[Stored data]
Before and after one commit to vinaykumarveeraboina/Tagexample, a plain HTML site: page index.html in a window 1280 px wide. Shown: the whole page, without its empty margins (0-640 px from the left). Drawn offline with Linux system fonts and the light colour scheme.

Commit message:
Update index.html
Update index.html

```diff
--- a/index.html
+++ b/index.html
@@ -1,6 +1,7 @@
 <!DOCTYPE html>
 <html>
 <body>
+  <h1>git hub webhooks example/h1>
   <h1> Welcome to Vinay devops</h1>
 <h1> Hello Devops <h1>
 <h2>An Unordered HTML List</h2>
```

...

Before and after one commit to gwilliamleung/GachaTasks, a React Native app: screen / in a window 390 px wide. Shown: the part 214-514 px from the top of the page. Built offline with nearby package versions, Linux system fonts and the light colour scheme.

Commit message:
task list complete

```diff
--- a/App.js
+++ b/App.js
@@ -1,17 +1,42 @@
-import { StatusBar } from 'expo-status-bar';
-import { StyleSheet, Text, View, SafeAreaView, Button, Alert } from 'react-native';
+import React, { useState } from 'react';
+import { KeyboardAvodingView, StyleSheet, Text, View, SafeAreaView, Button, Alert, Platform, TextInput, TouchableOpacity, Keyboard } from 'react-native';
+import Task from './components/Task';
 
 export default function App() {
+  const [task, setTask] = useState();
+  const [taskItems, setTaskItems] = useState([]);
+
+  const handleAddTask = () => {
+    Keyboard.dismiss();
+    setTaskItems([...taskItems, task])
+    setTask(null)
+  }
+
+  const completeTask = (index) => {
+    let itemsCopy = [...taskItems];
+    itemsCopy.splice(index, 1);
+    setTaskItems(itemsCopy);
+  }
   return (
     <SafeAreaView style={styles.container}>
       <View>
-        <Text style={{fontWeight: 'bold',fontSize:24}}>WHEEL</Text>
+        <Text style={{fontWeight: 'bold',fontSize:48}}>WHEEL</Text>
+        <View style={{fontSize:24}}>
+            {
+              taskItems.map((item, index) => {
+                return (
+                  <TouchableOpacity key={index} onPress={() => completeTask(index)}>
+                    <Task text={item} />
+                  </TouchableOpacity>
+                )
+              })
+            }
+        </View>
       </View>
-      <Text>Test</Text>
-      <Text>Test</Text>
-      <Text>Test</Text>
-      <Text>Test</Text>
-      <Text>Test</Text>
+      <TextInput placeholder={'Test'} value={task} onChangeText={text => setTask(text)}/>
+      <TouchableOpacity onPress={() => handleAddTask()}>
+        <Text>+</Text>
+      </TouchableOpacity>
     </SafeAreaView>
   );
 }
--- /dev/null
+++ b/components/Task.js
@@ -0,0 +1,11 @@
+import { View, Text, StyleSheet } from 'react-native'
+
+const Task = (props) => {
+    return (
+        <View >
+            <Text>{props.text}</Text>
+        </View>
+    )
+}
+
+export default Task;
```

ABOUT THIS EXERCISE
After counting the lines above that include the word "SafeAreaView", give only the number.

RESULT OF THE EXERCISE
4